| EXERCISE PROMPT |
Check each line of the entries below for the word "DZKN", and copy out the ones that have it.

■ ■ ■

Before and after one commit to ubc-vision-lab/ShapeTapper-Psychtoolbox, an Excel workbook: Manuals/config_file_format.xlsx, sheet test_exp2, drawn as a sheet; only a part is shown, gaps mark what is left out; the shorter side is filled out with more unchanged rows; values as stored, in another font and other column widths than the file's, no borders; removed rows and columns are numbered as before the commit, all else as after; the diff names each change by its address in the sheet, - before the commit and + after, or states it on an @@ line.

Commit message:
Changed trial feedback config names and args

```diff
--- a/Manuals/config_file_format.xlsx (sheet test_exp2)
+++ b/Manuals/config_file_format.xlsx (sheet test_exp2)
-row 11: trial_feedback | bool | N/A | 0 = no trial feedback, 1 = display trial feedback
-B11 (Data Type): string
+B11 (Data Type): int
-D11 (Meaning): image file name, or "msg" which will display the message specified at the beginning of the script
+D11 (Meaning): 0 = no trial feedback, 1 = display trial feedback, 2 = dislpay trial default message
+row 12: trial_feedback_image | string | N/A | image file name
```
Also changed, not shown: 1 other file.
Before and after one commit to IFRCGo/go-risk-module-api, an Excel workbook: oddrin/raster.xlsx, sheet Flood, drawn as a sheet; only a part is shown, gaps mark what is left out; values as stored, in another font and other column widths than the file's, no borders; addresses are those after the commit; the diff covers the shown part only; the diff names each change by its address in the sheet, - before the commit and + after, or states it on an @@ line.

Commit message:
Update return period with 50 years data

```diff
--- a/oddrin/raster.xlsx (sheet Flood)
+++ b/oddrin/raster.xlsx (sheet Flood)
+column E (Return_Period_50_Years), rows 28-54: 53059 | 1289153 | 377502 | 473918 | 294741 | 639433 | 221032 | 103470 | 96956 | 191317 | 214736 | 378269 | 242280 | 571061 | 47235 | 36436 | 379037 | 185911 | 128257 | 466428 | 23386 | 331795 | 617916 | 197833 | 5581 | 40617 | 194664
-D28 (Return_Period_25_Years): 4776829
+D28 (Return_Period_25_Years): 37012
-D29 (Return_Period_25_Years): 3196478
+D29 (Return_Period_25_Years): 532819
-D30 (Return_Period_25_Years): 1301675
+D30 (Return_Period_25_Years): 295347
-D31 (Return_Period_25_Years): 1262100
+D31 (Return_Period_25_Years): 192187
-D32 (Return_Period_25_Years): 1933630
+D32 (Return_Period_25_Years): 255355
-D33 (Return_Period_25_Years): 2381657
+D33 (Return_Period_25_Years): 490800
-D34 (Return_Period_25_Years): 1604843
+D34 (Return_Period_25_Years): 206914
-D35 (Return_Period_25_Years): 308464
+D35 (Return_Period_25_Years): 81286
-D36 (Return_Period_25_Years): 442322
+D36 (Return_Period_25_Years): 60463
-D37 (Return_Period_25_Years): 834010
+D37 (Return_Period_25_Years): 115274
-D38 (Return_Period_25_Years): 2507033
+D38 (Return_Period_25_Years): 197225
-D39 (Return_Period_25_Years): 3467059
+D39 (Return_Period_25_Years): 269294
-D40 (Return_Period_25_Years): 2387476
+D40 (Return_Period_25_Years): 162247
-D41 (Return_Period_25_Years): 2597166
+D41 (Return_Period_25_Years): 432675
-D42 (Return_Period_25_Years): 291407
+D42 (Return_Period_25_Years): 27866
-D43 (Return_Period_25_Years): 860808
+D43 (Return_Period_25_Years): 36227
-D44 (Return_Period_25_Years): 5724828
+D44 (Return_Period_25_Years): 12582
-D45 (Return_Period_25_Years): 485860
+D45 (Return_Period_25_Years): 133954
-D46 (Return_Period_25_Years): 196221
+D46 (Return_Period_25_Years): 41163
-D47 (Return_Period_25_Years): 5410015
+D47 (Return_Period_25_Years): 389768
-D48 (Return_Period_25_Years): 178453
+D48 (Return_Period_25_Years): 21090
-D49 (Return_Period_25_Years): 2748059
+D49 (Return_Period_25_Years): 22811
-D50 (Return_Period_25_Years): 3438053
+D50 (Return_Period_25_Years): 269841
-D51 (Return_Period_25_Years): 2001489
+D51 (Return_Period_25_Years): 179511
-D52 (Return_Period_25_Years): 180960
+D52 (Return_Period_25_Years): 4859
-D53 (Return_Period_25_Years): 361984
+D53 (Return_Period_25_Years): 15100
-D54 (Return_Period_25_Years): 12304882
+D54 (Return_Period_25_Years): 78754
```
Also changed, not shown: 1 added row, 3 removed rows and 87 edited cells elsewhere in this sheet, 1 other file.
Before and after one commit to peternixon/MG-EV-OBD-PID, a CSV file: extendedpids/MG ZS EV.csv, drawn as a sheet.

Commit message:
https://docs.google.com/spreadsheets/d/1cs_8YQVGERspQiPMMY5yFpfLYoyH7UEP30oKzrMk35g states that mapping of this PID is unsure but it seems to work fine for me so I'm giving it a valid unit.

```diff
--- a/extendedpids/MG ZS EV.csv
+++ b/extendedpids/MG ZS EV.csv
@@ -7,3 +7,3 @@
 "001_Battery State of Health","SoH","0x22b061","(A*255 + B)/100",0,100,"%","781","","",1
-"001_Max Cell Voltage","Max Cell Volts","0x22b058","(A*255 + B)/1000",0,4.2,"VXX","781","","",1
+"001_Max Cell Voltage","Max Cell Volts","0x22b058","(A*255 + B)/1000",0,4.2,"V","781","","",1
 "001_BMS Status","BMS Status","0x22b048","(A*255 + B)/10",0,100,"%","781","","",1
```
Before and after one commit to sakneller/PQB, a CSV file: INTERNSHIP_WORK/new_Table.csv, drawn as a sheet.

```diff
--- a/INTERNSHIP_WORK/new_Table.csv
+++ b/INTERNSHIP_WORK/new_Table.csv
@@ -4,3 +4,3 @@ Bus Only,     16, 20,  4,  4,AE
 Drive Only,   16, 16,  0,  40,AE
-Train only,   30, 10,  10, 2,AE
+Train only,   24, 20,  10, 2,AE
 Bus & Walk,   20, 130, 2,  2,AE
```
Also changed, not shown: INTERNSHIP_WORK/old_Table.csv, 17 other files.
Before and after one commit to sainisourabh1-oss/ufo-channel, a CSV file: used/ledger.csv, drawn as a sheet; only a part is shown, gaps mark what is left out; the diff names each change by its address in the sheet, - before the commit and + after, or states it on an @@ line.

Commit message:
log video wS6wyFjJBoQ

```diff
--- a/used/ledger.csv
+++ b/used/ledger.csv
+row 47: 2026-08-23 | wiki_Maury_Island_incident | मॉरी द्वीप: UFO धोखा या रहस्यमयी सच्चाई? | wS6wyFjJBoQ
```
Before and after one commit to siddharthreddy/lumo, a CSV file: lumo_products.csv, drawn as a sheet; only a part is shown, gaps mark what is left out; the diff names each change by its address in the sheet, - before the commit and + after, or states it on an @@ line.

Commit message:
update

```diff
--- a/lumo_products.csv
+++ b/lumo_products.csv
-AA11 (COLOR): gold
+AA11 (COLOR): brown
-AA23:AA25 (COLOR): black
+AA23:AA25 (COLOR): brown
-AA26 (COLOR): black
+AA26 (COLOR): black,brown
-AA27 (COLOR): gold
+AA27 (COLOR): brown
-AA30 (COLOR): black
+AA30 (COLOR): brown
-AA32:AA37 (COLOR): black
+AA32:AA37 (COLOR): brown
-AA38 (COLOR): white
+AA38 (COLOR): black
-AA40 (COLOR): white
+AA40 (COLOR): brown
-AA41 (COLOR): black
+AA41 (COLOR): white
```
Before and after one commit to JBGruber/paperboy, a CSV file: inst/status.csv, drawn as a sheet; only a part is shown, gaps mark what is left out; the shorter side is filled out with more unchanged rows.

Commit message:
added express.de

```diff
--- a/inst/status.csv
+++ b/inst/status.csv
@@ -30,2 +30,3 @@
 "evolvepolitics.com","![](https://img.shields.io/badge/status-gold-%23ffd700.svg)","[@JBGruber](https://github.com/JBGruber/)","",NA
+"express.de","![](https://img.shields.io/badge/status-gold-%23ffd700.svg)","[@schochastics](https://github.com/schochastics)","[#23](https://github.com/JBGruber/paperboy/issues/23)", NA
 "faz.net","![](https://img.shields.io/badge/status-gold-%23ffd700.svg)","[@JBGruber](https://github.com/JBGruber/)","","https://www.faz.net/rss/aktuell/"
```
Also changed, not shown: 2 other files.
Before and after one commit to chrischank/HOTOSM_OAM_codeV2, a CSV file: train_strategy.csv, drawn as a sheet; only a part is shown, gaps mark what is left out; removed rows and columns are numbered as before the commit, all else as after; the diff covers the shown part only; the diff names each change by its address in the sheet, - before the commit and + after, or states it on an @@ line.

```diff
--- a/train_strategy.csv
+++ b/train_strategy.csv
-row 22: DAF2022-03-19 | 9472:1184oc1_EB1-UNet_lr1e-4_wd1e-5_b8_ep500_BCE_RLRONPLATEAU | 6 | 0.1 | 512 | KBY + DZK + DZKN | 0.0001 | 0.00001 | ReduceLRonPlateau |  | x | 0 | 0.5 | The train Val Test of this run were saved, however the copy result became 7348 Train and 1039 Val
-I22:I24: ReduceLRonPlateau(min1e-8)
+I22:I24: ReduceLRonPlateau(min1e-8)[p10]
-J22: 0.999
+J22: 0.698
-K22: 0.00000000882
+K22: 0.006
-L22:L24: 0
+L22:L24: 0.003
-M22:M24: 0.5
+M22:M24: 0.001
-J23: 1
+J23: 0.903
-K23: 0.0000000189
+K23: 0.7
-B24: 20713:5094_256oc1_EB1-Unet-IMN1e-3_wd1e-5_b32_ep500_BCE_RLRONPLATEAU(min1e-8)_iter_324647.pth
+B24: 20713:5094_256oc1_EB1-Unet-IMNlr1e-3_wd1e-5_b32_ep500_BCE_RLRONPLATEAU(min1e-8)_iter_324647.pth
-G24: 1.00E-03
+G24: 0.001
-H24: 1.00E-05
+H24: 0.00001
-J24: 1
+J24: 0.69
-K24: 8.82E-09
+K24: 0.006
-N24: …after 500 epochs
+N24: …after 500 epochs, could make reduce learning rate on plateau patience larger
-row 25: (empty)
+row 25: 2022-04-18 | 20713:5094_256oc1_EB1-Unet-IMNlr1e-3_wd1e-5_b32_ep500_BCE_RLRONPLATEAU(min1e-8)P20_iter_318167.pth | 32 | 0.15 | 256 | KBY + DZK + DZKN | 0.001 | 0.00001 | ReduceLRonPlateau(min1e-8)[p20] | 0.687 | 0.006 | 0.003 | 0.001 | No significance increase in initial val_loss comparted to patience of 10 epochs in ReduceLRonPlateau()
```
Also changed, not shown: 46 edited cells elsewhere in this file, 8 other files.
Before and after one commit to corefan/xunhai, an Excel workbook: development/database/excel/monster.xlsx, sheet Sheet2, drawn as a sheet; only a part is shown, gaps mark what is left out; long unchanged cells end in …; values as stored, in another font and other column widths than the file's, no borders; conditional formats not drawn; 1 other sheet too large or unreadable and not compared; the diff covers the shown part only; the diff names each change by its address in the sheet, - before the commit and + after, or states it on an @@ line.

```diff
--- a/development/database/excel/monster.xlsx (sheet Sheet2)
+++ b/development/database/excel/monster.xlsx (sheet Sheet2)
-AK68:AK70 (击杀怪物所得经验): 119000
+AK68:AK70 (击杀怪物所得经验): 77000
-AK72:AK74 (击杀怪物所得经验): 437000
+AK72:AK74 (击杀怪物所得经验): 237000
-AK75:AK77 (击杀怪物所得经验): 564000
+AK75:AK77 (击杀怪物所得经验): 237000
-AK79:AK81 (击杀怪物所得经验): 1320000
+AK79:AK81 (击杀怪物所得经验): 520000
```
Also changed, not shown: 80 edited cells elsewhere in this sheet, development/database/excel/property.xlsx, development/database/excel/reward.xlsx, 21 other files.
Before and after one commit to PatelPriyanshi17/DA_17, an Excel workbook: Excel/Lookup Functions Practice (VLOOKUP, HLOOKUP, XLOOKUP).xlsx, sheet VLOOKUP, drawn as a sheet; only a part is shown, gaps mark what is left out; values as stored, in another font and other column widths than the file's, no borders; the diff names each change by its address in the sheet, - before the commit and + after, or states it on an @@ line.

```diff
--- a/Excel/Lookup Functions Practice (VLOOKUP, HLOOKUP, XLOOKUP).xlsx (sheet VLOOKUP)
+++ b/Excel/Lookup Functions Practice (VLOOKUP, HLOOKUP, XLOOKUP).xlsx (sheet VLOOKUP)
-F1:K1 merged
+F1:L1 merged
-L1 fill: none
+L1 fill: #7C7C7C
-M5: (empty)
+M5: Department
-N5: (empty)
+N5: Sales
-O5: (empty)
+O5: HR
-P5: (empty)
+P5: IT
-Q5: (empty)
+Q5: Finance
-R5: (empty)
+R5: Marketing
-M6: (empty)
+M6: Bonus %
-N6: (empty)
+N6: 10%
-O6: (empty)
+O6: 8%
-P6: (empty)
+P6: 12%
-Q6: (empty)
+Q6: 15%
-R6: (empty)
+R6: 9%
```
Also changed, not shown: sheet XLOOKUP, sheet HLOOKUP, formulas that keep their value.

■ ■ ■

| RESULT BELOW |
-row 22: DAF2022-03-19 | 9472:1184oc1_EB1-UNet_lr1e-4_wd1e-5_b8_ep500_BCE_RLRONPLATEAU | 6 | 0.1 | 512 | KBY + DZK + DZKN | 0.0001 | 0.00001 | ReduceLRonPlateau |  | x | 0 | 0.5 | The train Val Test of this run were saved, however the copy result became 7348 Train and 1039 Val
+row 25: 2022-04-18 | 20713:5094_256oc1_EB1-Unet-IMNlr1e-3_wd1e-5_b32_ep500_BCE_RLRONPLATEAU(min1e-8)P20_iter_318167.pth | 32 | 0.15 | 256 | KBY + DZK + DZKN | 0.001 | 0.00001 | ReduceLRonPlateau(min1e-8)[p20] | 0.687 | 0.006 | 0.003 | 0.001 | No significance increase in initial val_loss comparted to patience of 10 epochs in ReduceLRonPlateau()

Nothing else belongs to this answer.